Swimming is a sport everyone can enjoy – boys, girls, adults and even babies. It’s also one of the best ways to exercise ever! Swimming helps build the muscles in your upper back, shoulders, arms and chest. It also stretches your muscles and helps improve posture. There are so many benefits to swimming that lots of athletes like runners, cyclists and skaters use it for cross-training.

There are four competitive swimming events – the free style, backstroke, breaststroke and the butterfly. The most important thing to remember about mastering any or all of these strokes is technique, technique, technique! A good technique means knowing how to stroke efficiently so that you’re not wasting energy. The result? That energy you save may provide you with the extra speed you need to improve your overall time or win the race.

“Fun Fact: At the first modern Olympic Games held in Athens in 1896, swimmers boarded a boat that took them out to the frigid waters of the Saronic Gulf where they dove into the sea and raced to the finish line on shore.”


FREESTYLE In this event, the competitor may use any stroke he or she wishes. The front crawl, the fastest of the strokes, is usually chosen. Alternating overarm strokes and the flutter kick are used, and the head remains in the water with the face alternating from side to side to breathe.

“Fun Fact: Did you know that Hollywood’s original Tarzan, Johnny Weissmuller, was the first person to break the one-minute mark in the 100-metre freestyle?”

BACKSTROKE In the backstroke event, the swimmer must stay on his or her back at all times except for when the swimmer comes to the wall to do the flip turn. The arms do most of the movement in this stroke. It is important that this movement is as continuous as possible. Just like the freestyle, the backstroke is a continuous stroke.

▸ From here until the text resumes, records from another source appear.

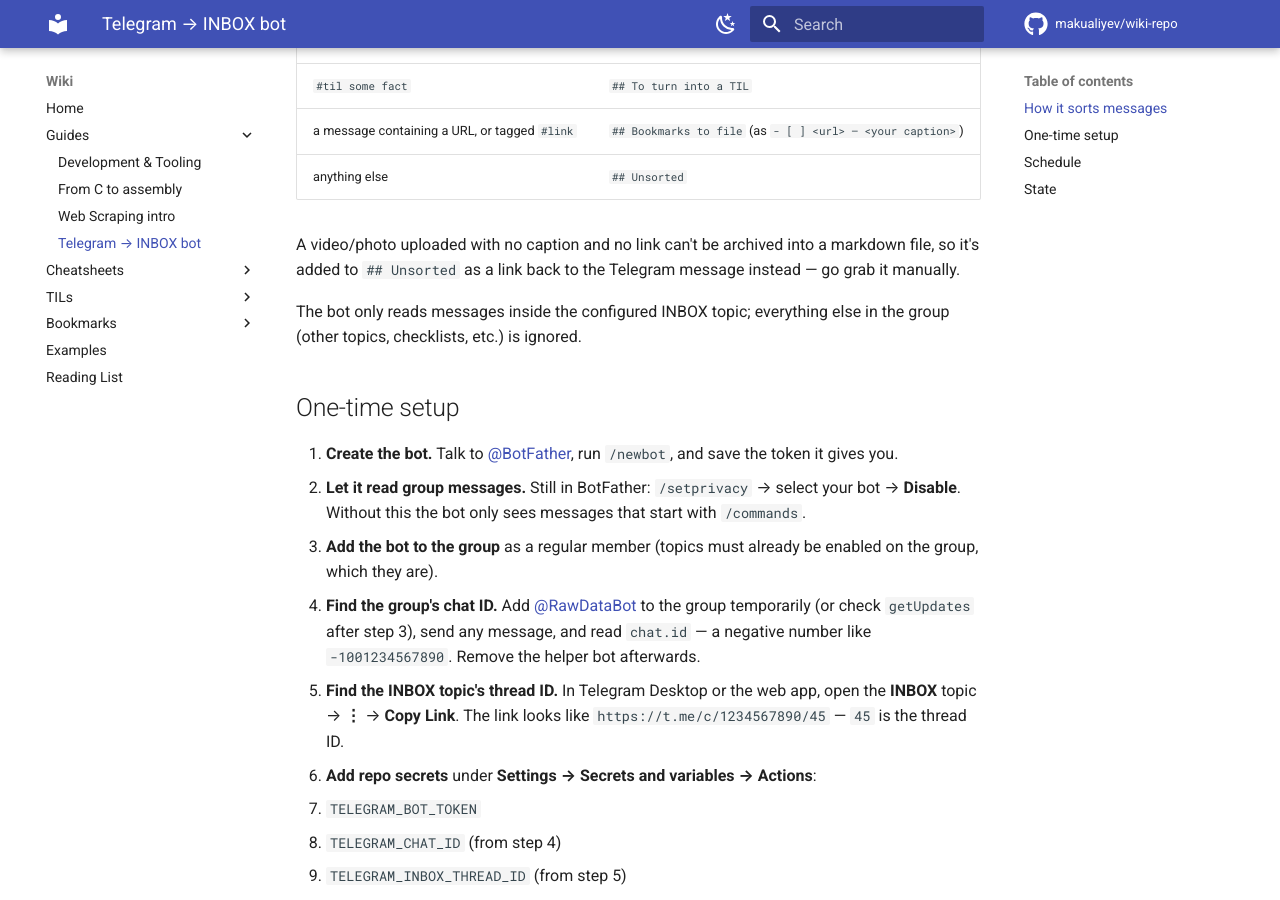
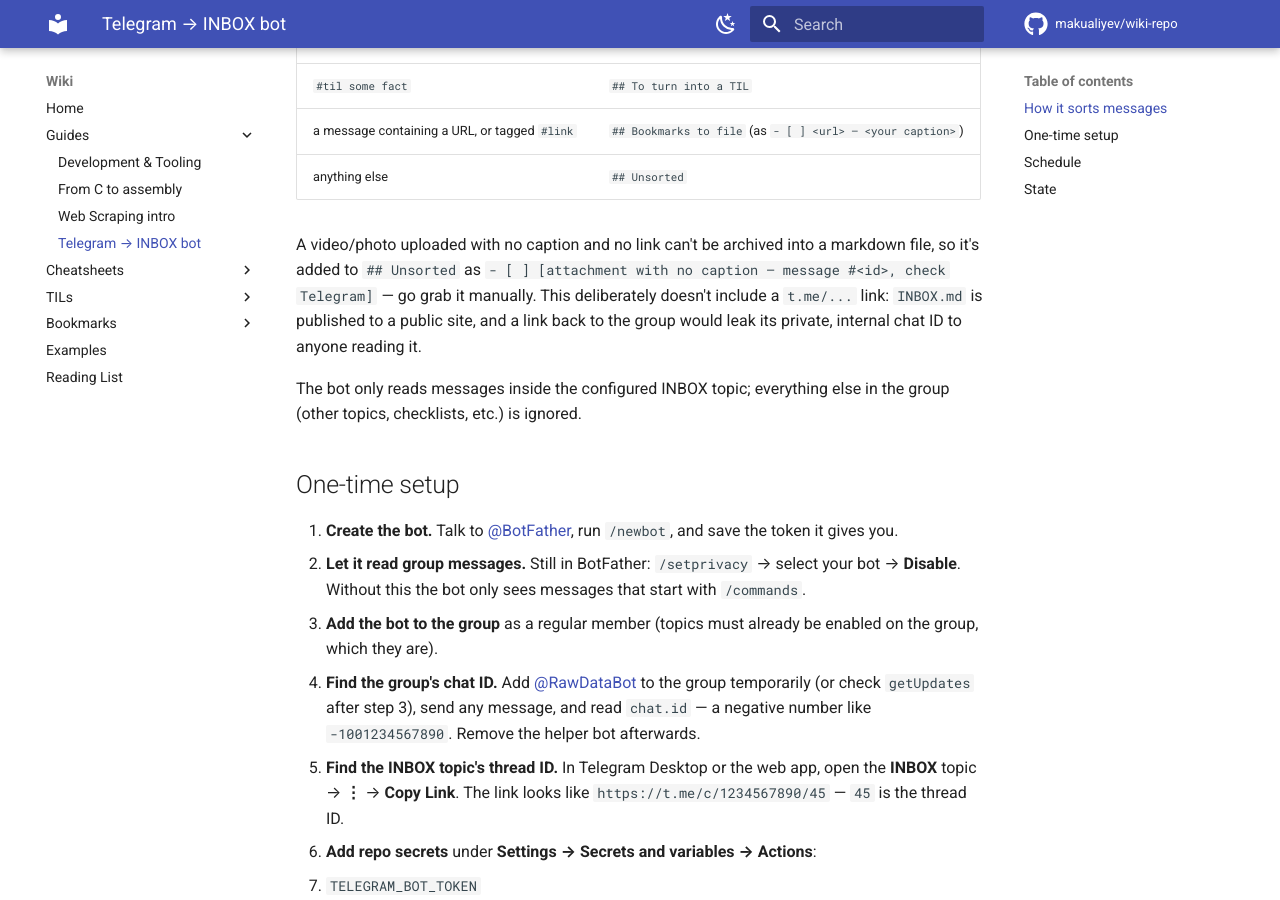
Before and after one commit to makualiyev/wiki-repo, an MkDocs documentation site: the page built from docs/guides/telegram-inbox-bot.md, in a window 1280 px wide and 900 px high, scrolled down 423 px. Built offline with MkDocs 1.6.1 and Material for MkDocs 9.7.7, drawn with Linux system fonts in a browser that asks for light colours; comment, search, counter and statistics services are not loaded.

Commit message:
Stop leaking the private group's chat ID into INBOX.md
format_entry() previously built a t.me/c/<chat_id>/<thread_id>/<message_id>
link as a breadcrumb for media with no caption/link. INBOX.md is published
to a public site, so that leaked the private group's internal chat ID to
anyone reading the deployed wiki. Replace it with a message-id-only
breadcrumb that carries no identifying group info.

(The instance already on main was scrubbed by amending and
force-pushing the offending commit, since this is a public repo.)

Co-Authored-By: Claude Sonnet 5 <noreply@anthropic.com>
Claude-Session: https://claude.ai/code/session_01YD4dAionSmboNQpjCpxpTD

```diff
--- a/docs/guides/telegram-inbox-bot.md
+++ b/docs/guides/telegram-inbox-bot.md
@@ -18,8 +18,11 @@ Every message posted in the group's **INBOX** topic gets one bullet in
 | anything else | `## Unsorted` |
 
 A video/photo uploaded with no caption and no link can't be archived into a
-markdown file, so it's added to `## Unsorted` as a link back to the
-Telegram message instead — go grab it manually.
+markdown file, so it's added to `## Unsorted` as `- [ ] [attachment with no
+caption — message #<id>, check Telegram]` — go grab it manually. This
+deliberately doesn't include a `t.me/...` link: `INBOX.md` is published to
+a public site, and a link back to the group would leak its private,
+internal chat ID to anyone reading it.
 
 The bot only reads messages inside the configured INBOX topic; everything
 else in the group (other topics, checklists, etc.) is ignored.
```
Also changed, not shown: 1 other file.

BREASTSTROKE The arms work together with the breaststroke, rather than alternately as they do in freestyle. One of the first strokes that is taught, the breaststroke is the slowest of all competitive strokes.

BUTTERFLY The butterfly is the most difficult and exhausting stroke in swimming and one of the hardest to master. In the butterfly, the position is the same as the breaststroke, but requires the swimmer to execute a dolphin-like kick, while making a windmill-like movement with the arms.

In addition to the four competitive swimming events mentioned, there’s also an individual medley in which the swimmer uses all four strokes beginning with the butterfly. In the medley relay, there are four swimmers and each one uses a different stroke beginning with the backstroke.

“Fun Fact: The first men’s bathing suit weighed 4 kg (9 lbs.) fully soaked and was so heavy, it had a tendency to fall down!”